[sup.14]C dating of the human bones and the gastropod shell
[sup.14]C dating of the human bone and shell samples was conducted using accelerator mass spectrometry (AMS) at Peking University, China and Lawrence Livermore National Laboratory, USA. Samples were pretreated and converted to [CO.sub.2] as follows. Shell sample was treated at Lawrence Livermore National Laboratory: first leached with HC1 to remove secondary carbonate and then hydrolysed with 70% phosphoric acid. At Peking University, bone gelatin was extracted using a standard procedure (Yuan et al. in press). At Livermore, bone collagen was extracted and ultra-filtered using procedures described in Brown et al. (1988). At both laboratories, organics were heated under vacuum with CuO, and the [CO.sub.2] samples were converted to graphite. The targets were measured using standard AMS techniques. The results are shown in TABLE 1.
TABLE 1. AMS [sup.14]C results of the Neritna violacea gastropod shell and the human phalanx bones of the same skeleton from Donghulin, Beijing. The Libby half-life of 5568 years is used at both laboratories.
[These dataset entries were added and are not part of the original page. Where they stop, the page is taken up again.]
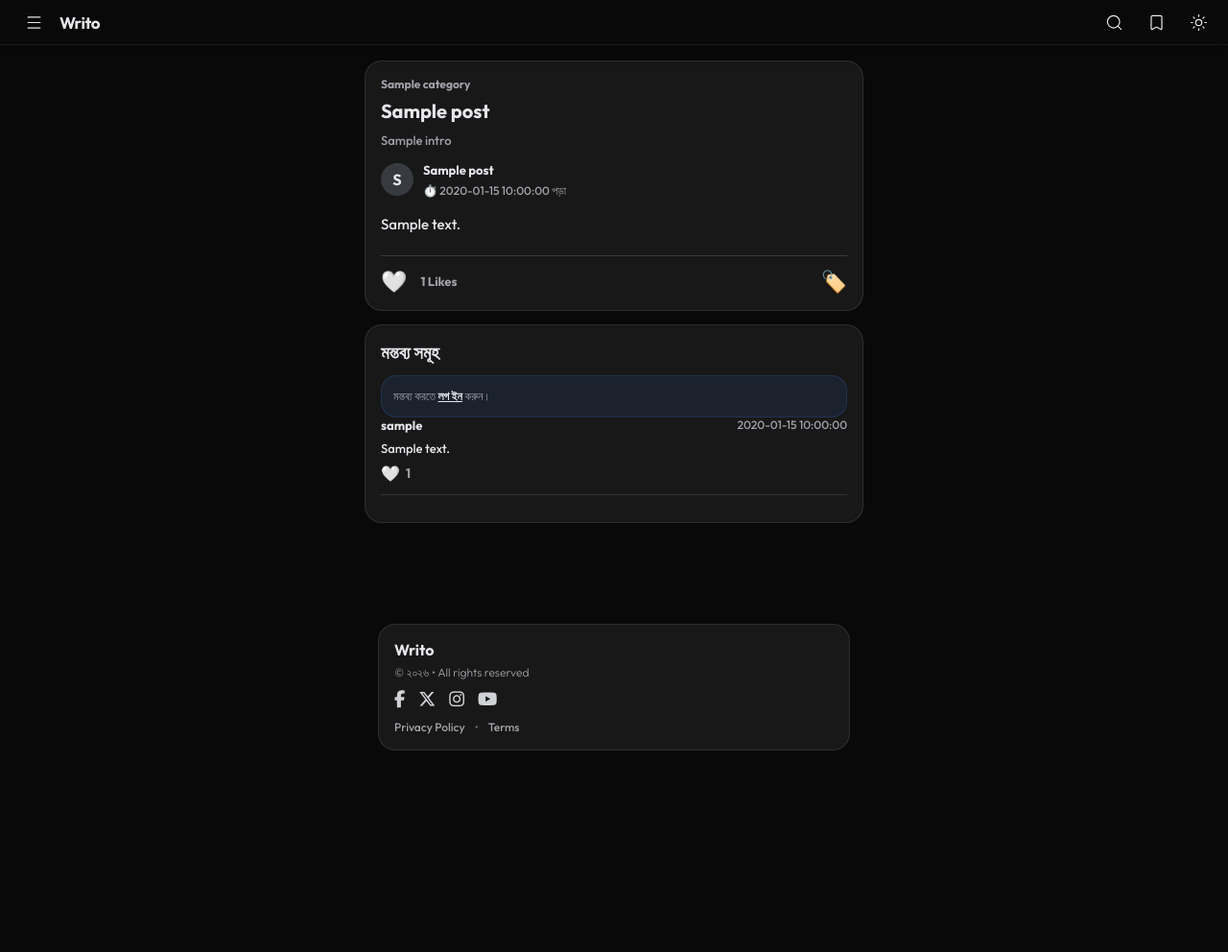
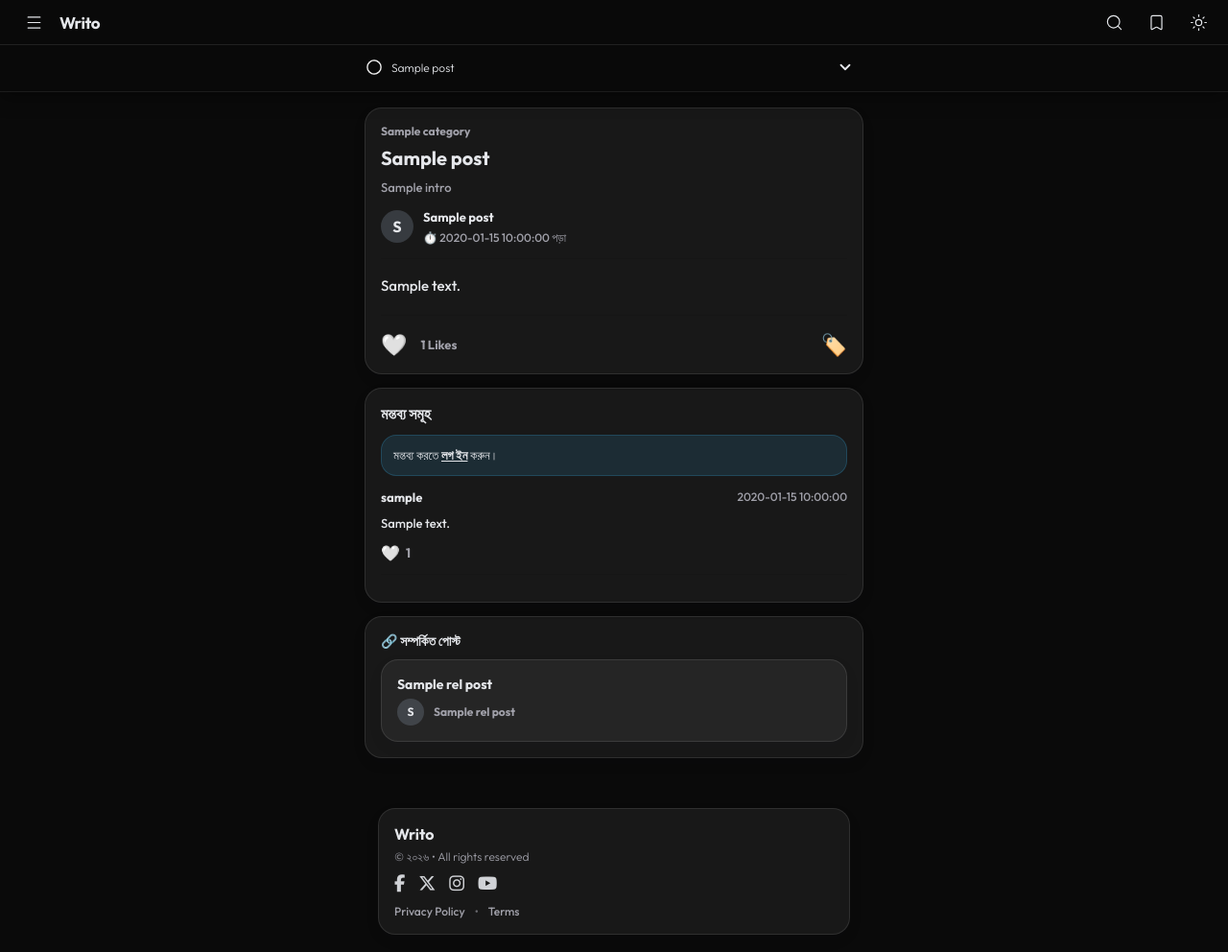
Before and after one commit to isernai12/urban-sniffle, a Flask app: template templates/detail.html in a window 1280 px wide. Shown: the whole page at 96% size. Before the commit the page ends 782 px from the top, so only its background shows below. Run offline with Flask 3, Linux system fonts and the light colour scheme; the template is opened without the code that fills it: most values are stand-ins (such as "Sample title", 1, 10 or a date in 2020).

Commit message:
Update detail.html

```diff
--- a/templates/detail.html
+++ b/templates/detail.html
@@ -1,14 +1,12 @@
 {% extends 'base.html' %}
 
+{# ✅ Only detail page will show tracker + toc #}
+{% set show_detail_tracker = true %}
+
 {% block title %}{{ post['title'] }} • Writo{% endblock %}
-
-<!-- ✅ detail page marker -->
-{% block body_class %}hasDetailTracker{% endblock %}
-
-<!-- ✅ tracker title (only detail will show it) -->
 {% block tracker_title %}{{ post['title'] }}{% endblock %}
 
-<!-- ✅ TOC modal content -->
+{# ✅ TOC modal content goes here (base.html renders modal only if show_detail_tracker=true) #}
 {% block toc_modal_content %}
   {% if toc_items %}
     <div style="display:grid; gap:10px;">
@@ -41,11 +39,11 @@
 
 {% block content %}
 
-  <!-- ✅ Report modal -->
-  <section class="writoModal" id="reportModal" aria-hidden="true" style="top:72px;">
+  {# ✅ Report modal (post/comment) #}
+  <div id="reportModal" class="writoModal" aria-hidden="true">
     <div class="writoModalInner">
       <div class="writoModalHead">
-        <div class="writoModalTitle"><span data-lucide="flag"></span> রিপোর্ট করুন</div>
+        <div class="writoModalTitle"><span data-lucide="flag"></span> ⚠️ রিপোর্ট করুন</div>
         <button class="writoModalClose" type="button" onclick="closeReportModal()" aria-label="Close">
           <span data-lucide="x"></span>
         </button>
@@ -55,11 +53,10 @@
         <input type="hidden" name="post_id" id="report_post_id">
         <input type="hidden" name="comment_id" id="report_comment_id">
 
-        <label style="display:block;margin-bottom:6px;font-weight:700;font-size:13px;color:var(--muted);">
-          কারণ নির্বাচন করুন
-        </label>
+        <label style="display:block;margin-bottom:6px;font-weight:700;color:var(--text);">কারণ নির্বাচন করুন:</label>
         <select name="reason"
-                style="width:100%;height:42px;border-radius:14px;border:1px solid rgba(0,0,0,0.10);background:rgba(255,255,255,0.55);padding:0 12px;color:var(--text);">
+                style="width:100%;padding:12px;border-radius:14px;border:1px solid rgba(0,0,0,0.10);
+                       background: rgba(255,255,255,0.55); color:var(--text); font-family:inherit;">
           <option value="Spam">স্প্যাম / অপ্রয়োজনীয়</option>
           <option value="Abusive">খারাপ ভাষা / গালিগালাজ</option>
           <option value="Misleading">ভুল তথ্য</option>
@@ -67,20 +64,23 @@
         </select>
 
         <button type="submit"
-                style="margin-top:12px;width:100%;height:42px;border:none;border-radius:14px;background:#ef4444;color:#fff;font-weight:800;cursor:pointer;">
+                style="width:100%;margin-top:12px;padding:12px;border-radius:14px;border:none;
+                       background:#ef4444;color:#fff;font-weight:800;cursor:pointer;">
           জমা দিন
         </button>
       </form>
     </div>
-  </section>
+  </div>
 
+  {# ✅ Post card #}
   <div class="post">
-    <div style="font-size:12px;color:var(--muted);font-weight:700;margin-bottom:8px;">
+    <div style="font-size:12px;color:var(--muted);font-weight:800;margin-bottom:8px;">
       {{ post['category'] }}
     </div>
 
-    <!-- ✅ first marker -->
-    <h1 id="postTop" class="toc-marker" data-title="{{ post['title'] }}" style="font-size:20px;line-height:1.25;">
+    {# ✅ first marker: post title #}
+    <h1 id="postTop" class="toc-marker" data-title="{{ post['title'] }}"
+        style="font-size:20px;line-height:1.25;">
       {{ post['title'] }}
     </h1>
 
@@ -89,7 +89,10 @@
     </p>
 
     <div style="display:flex;align-items:center;gap:10px;margin-top:12px;">
-      <div style="width:34px;height:34px;border-radius:50%;background:rgba(148,163,184,.25);overflow:hidden;display:flex;align-items:center;justify-content:center;font-weight:800;color:var(--text);">
+      <div style="width:34px;height:34px;border-radius:50%;
+                  background:rgba(148,163,184,.25);
+                  overflow:hidden;display:flex;align-items:center;justify-content:center;
+                  font-weight:800;color:var(--text);">
         {% if post['author_profile_pic'] %}
           <img src="{{ url_for('static', filename='profile_uploads/' + post['author_profile_pic']) }}"
                alt="profile" style="width:100%;height:100%;object-fit:cover;border-radius:50%;">
@@ -100,40 +103,56 @@
 
       <div style="min-width:0;">
         <a href="{{ url_for('public_profile', user_id=post['user_id']) }}"
-           style="text-decoration:none;color:var(--text);font-weight:800;font-size:13px;display:inline-block;max-width:100%;white-space:nowrap;overflow:hidden;text-overflow:ellipsis;">
+           style="text-decoration:none;color:var(--text);
+                  font-weight:900;font-size:13px;display:inline-block;max-width:100%;
+                  white-space:nowrap;overflow:hidden;text-overflow:ellipsis;">
           {{ post['author_display_name'] }}
         </a>
-        <div style="font-size:12px;color:var(--muted);margin-top:2px;">⏱️ {{ post['read_time'] }} পড়া</div>
+        <div style="font-size:12px;color:var(--muted);margin-top:2px;">
+          ⏱️ {{ post['read_time'] }} পড়া
+        </div>
       </div>
     </div>
 
+    <hr style="border:0;border-top:1px solid rgba(0,0,0,0.10);margin:14px 0;">
+
     {% if post['thumbnail'] %}
       <img src="{{ url_for('static', filename='uploads/' + post['thumbnail']) }}"
-           style="margin-top:14px;border-radius:16px;width:100%;height:auto;">
+           style="margin-top:2px;border-radius:16px;width:100%;height:auto;">
+      <hr style="border:0;border-top:1px solid rgba(0,0,0,0.10);margin:14px 0;">
     {% endif %}
 
-    <div class="post-content" style="margin-top:14px; line-height:1.85; font-size:15px;">
+    <div class="post-content" style="line-height:1.85; font-size:15px;">
       {% autoescape false %}
         {{ content | replace('\n', '<br>') }}
       {% endautoescape %}
     </div>
 
-    <hr style="margin-top:18px;border:none;border-top:1px solid rgba(148,163,184,.25);">
+    <hr style="border:0;border-top:1px solid rgba(0,0,0,0.10);margin:16px 0;">
 
-    <div style="display:flex;align-items:center;justify-content:space-between;margin-top:12px;">
+    {# Like + Report + Bookmark row #}
+    <div style="display:flex;align-items:center;justify-content:space-between;gap:12px;">
       <div style="display:flex;align-items:center;gap:14px;">
         {% if current_user.is_authenticated %}
           <a href="{{ url_for('like_post', post_id=post['id']) }}" style="text-decoration:none;">
-            {% if user_liked_post %}<span style="font-size:22px;">❤️</span>{% else %}<span style="font-size:22px;">🤍</span>{% endif %}
+            {% if user_liked_post %}
+              <span style="font-size:22px;">❤️</span>
+            {% else %}
+              <span style="font-size:22px;">🤍</span>
+            {% endif %}
           </a>
         {% else %}
           <a href="/login" style="text-decoration:none;"><span style="font-size:22px;">🤍</span></a>
         {% endif %}
-        <span style="font-weight:800;color:var(--muted);font-size:13px;">{{ post_like_count }} Likes</span>
+
+        <span style="font-weight:800;color:var(--muted);font-size:13px;">
+          {{ post_like_count }} Likes
+        </span>
 
         {% if current_user.is_authenticated %}
-          <button onclick="openReportModal('post','{{ post.id }}')"
-                  style="background:none;border:none;font-size:12px;color:#ef4444;cursor:pointer;text-decoration:underline;font-weight:800;">
+          <button onclick="openReportModal('post', '{{ post.id }}')"
+                  style="background:none;border:none;font-size:12px;color:#ef4444;
+                         cursor:pointer;text-decoration:underline;font-weight:800;">
             ⚠️ Report
           </button>
         {% endif %}
@@ -141,7 +160,8 @@
 
       <div>
         {% if current_user.is_authenticated %}
-          <a href="{{ url_for('toggle_bookmark', post_id=post['id']) }}" style="text-decoration:none;font-size:22px;" title="Bookmark">
+          <a href="{{ url_for('toggle_bookmark', post_id=post['id']) }}"
+             style="text-decoration:none;font-size:22px;" title="Bookmark">
             {% if is_bookmarked %} 🔖 {% else %} 🏷️ {% endif %}
           </a>
         {% else %}
@@ -151,37 +171,47 @@
     </div>
   </div>
 
+  {# ✅ Comments card #}
   <div class="post">
-    <h3 style="margin-bottom:12px;">মন্তব্য সমূহ</h3>
+    <h3 style="margin-bottom:12px;font-size:16px;">মন্তব্য সমূহ</h3>
 
     {% if current_user.is_authenticated %}
-      <form action="{{ url_for('add_comment', post_id=post['id']) }}" method="post" style="margin-bottom:18px;">
+      <form action="{{ url_for('add_comment', post_id=post['id']) }}" method="post" style="margin-bottom:16px;">
         <textarea name="content" rows="3" placeholder="সুন্দর একটি মন্তব্য করুন..." required
-                  style="width:100%;padding:12px;border-radius:14px;border:1px solid rgba(0,0,0,0.10);background:rgba(255,255,255,0.55);color:var(--text);"></textarea>
+                  style="width:100%;padding:12px;border-radius:14px;border:1px solid rgba(0,0,0,0.10);
+                         background: rgba(255,255,255,0.55); color:var(--text);"></textarea>
         <button type="submit"
-                style="margin-top:10px;height:40px;padding:0 14px;border:none;border-radius:14px;background:var(--text);color:var(--bg);font-weight:800;cursor:pointer;">
+                style="margin-top:10px;padding:10px 14px;border-radius:14px;border:none;
+                       background:rgba(37,99,235,0.95);color:#fff;font-weight:900;cursor:pointer;">
           মন্তব্য করুন
         </button>
       </form>
     {% else %}
-      <div class="writoHint" style="margin:0;background:rgba(59,130,246,.10);border:1px solid rgba(59,130,246,.18);border-radius:16px;padding:12px;">
-        মন্তব্য করতে <a href="/login" style="color:var(--text);font-weight:800;">লগ ইন</a> করুন।
+      <div style="background: rgba(56,189,248,.12); border:1px solid rgba(56,189,248,.20);
+                  padding:12px;border-radius:16px;margin-bottom:14px;font-size:13px;">
+        মন্তব্য করতে <a href="/login" style="font-weight:900;color:var(--text);">লগ ইন</a> করুন।
       </div>
     {% endif %}
 
     {% for comment in comments %}
-      <div style="border-bottom:1px solid rgba(148,163,184,.20); padding-bottom:12px; margin-bottom:12px;">
+      <div style="border-bottom:1px solid rgba(0,0,0,0.10);padding-bottom:12px;margin-bottom:12px;">
         <div style="display:flex;justify-content:space-between;gap:10px;">
           <strong style="color:var(--text);font-size:13px;">{{ comment['username'] }}</strong>
           <small style="color:var(--muted);font-size:12px;">{{ comment['created_at'] }}</small>
         </div>
-        <p style="margin:6px 0;color:var(--text);font-size:13px;line-height:1.6;">{{ comment['content'] }}</p>
+
+        <p style="margin:8px 0 10px; font-size:13px; line-height:1.7;">{{ comment['content'] }}</p>
 
         <div style="display:flex;align-items:center;gap:14px;">
           <div style="display:flex;align-items:center;gap:6px;">
             {% if current_user.is_authenticated %}
-              <a href="{{ url_for('like_comment', comment_id=comment['id'], post_id=post['id']) }}" style="text-decoration:none;">
-                {% if comment['id'] in liked_comments %}<span style="font-size:16px;">❤️</span>{% else %}<span style="font-size:16px;">🤍</span>{% endif %}
+              <a href="{{ url_for('like_comment', comment_id=comment['id'], post_id=post['id']) }}"
+                 style="text-decoration:none;">
+                {% if comment['id'] in liked_comments %}
+                  <span style="font-size:16px;">❤️</span>
+                {% else %}
+                  <span style="font-size:16px;">🤍</span>
+                {% endif %}
               </a>
             {% else %}
               <span style="font-size:16px;">🤍</span>
@@ -190,7 +220,7 @@
           </div>
 
           {% if current_user.is_authenticated %}
-            <button onclick="openReportModal('comment','{{ comment.id }}','{{ post.id }}')"
+            <button onclick="openReportModal('comment', '{{ comment.id }}', '{{ post.id }}')"
                     style="background:none;border:none;font-size:12px;color:#ef4444;cursor:pointer;font-weight:800;">
               ⚠️ Report
             </button>
@@ -198,60 +228,121 @@
         </div>
       </div>
     {% else %}
-      <p style="color:var(--muted);text-align:center;">কোনো মন্তব্য নেই। আপনিই প্রথম মন্তব্য করুন!</p>
+      <p style="color:var(--muted); text-align:center; font-size:13px; padding:8px 0;">
+        কোনো মন্তব্য নেই। আপনিই প্রথম মন্তব্য করুন!
+      </p>
     {% endfor %}
   </div>
+
+  {# ✅ Related posts #}
+  {% if related_posts %}
+    <div class="post">
+      <div style="display:flex;align-items:center;justify-content:space-between;margin-bottom:10px;">
+        <strong style="font-size:14px;">🔗 সম্পর্কিত পোস্ট</strong>
+      </div>
+
+      <div style="display:grid; gap:12px;">
+        {% for rel_post in related_posts %}
+          <div class="post" style="margin:0; cursor:pointer;"
+               onclick="window.location.href='{{ url_for('post_detail', post_id=rel_post['id'], slug=rel_post['slug']) }}'">
+            <div style="font-size:14px;font-weight:900;margin-bottom:6px;">
+              {{ rel_post['title'] }}
+            </div>
+
+            <div style="display:flex;align-items:center;gap:10px;">
+              <div style="width:28px;height:28px;border-radius:50%;
+                          background:rgba(148,163,184,.25);
+                          overflow:hidden;display:flex;align-items:center;justify-content:center;
+                          font-weight:900;color:var(--text);font-size:12px;">
+                {% if rel_post['author_profile_pic'] %}
+                  <img src="{{ url_for('static', filename='profile_uploads/' + rel_post['author_profile_pic']) }}"
+                       alt="profile" style="width:100%;height:100%;object-fit:cover;border-radius:50%;">
+                {% else %}
+                  {{ rel_post['author_display_name'][:1] }}
+                {% endif %}
+              </div>
+
+              <a href="{{ url_for('public_profile', user_id=rel_post['user_id']) }}"
+                 style="text-decoration:none;color:var(--muted);font-weight:900;font-size:12px;">
+                {{ rel_post['author_display_name'] }}
+              </a>
+            </div>
+          </div>
+        {% endfor %}
+      </div>
+    </div>
+  {% endif %}
 
 {% endblock %}
 
 {% block body_scripts %}
 <script>
+  // ✅ For tracker title (base.html uses id="currentSection")
   const currentTitleEl = document.getElementById("currentSection");
-  const tocModal = document.getElementById("writoModalToc");
 
+  // ✅ Close report modal (custom modal)
+  function closeReportModal(){
+    const rm = document.getElementById("reportModal");
+    if (rm) rm.classList.remove("open");
+    document.body.classList.remove("hasOverlay");
+  }
+
+  // ✅ Open report modal
+  function openReportModal(type, id, postId=null) {
+    const rm = document.getElementById("reportModal");
+    if (!rm) return;
+
+    rm.classList.add("open");
+    document.body.classList.add("hasOverlay");
+
+    const postInput = document.getElementById("report_post_id");
+    const comInput  = document.getElementById("report_comment_id");
+
+    if (type === "post") {
+      if (postInput) postInput.value = id;
+      if (comInput)  comInput.value  = "";
+    } else {
+      if (comInput)  comInput.value  = id;
+      if (postInput) postInput.value = postId || "";
+    }
+  }
+
+  // ✅ Jump to section by id (TOC item click)
   function jumpToSection(id, title){
-    // close any open modal
-    document.querySelectorAll("[data-writo-close]").forEach(btn => btn.click());
+    // close TOC modal if open
+    const tocModal = document.getElementById("writoModalToc");
+    const tocBtn   = document.getElementById("tocBtn");
+    if (tocModal) tocModal.classList.remove("open");
+    if (tocBtn) tocBtn.classList.remove("open");
+    document.body.classList.remove("hasOverlay");
 
     if (currentTitleEl) currentTitleEl.textContent = title;
 
     const section = document.getElementById(id);
     if (section){
-      const offset = document.body.classList.contains("compactHeader") ? 80 : 110;
+      const offset = document.body.classList.contains("compactHeader") ? 80 : 120;
       const top = section.getBoundingClientRect().top + window.pageYOffset - offset;
       window.scrollTo({ top, behavior:"smooth" });
     }
   }
 
-  // scroll-based section title update
+  // ✅ Scroll-based tracker title update (.toc-marker)
   function updateActiveTitle(){
     const markers = document.querySelectorAll(".toc-marker");
     if (!markers.length) return;
 
-    let active = markers[0].getAttribute("data-title") || "";
+    let active = markers[0].getAttribute("data-title") || "{{ post['title'] }}";
     markers.forEach(m => {
       const r = m.getBoundingClientRect();
       if (r.top < 160) active = m.getAttribute("data-title") || active;
     });
     if (currentTitleEl && active) currentTitleEl.textContent = active;
   }
+
   updateActiveTitle();
   window.addEventListener("scroll", () => requestAnimationFrame(updateActiveTitle), { passive:true });
 
-  // Report modal open/close
-  const reportModal = document.getElementById("reportModal");
-  function openReportModal(type, id, postId=null){
-    reportModal.classList.add("open");
-    document.body.classList.add("hasOverlay");
-
-    document.getElementById("report_post_id").value = (type === "post") ? id : (postId || "");
-    document.getElementById("report_comment_id").value = (type === "comment") ? id : "";
-  }
-  function closeReportModal(){
-    reportModal.classList.remove("open");
-    document.body.classList.remove("hasOverlay");
-  }
-
+  // ✅ Expose functions to inline onclick
   window.jumpToSection = jumpToSection;
   window.openReportModal = openReportModal;
   window.closeReportModal = closeReportModal;
```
The OxCal 3.3 and INTCAL 98 curve has been used for calibration (Stuiver et al. 1998). lab sample no.(1) material [Delta] [sup.13]C [sup.14]C age (PDB) (yr BP) BA-95068 bone -18.44(2) 8720 170 CAMS-30912 bone -18.44 8450 70 CAMS-31482 bone -18.44 8450 80 CAMS-30732 shell -9.95 8150 60 lab sample no.(1) calibrated date ([+ or -] 1s) (cal BC) BA-95068 8160 (0.05) 8133 8078 (0.01) 8072 8057 (0.01) 8050 7969 (0.92) 7586 CAMS-30912 7580 (0.68) 7513 7457 (0.01) 7456 7507 (0.27) 7478 7388 (0.05) 7382 CAMS-31482 7582 (0.90) 7476 7388 (0.06) 7380 7460 (0.04) 7454 CAMS-30732 7260 (0.43) 7170 7150 (0.57) 7030 (1) Samples with a BA prefix were analysed at Peking University, China; those with CAMS, at the Centre for AMS, Lawrence Livermore, National Laboratory of USA. (2) Not measured, assuming that it was the same as that of CAMS 30912.
Two points should be noted from the data of the table.
1 The [sup.14]C bone dates of both laboratories differ somewhat. However, they are generally in agreement at about [+ or -] 1 [Sigma] level. We take the average of the three [sup.14]C bone dates measured at the two laboratories, i.e., 8540 BP as the age for the Donghulin woman.
2 The shell date is younger than the bone dates. Logically speaking, the shell age should be the same as or older than that of the human bone since the necklace is definitely associated with the woman's skeleton and should be her possession. …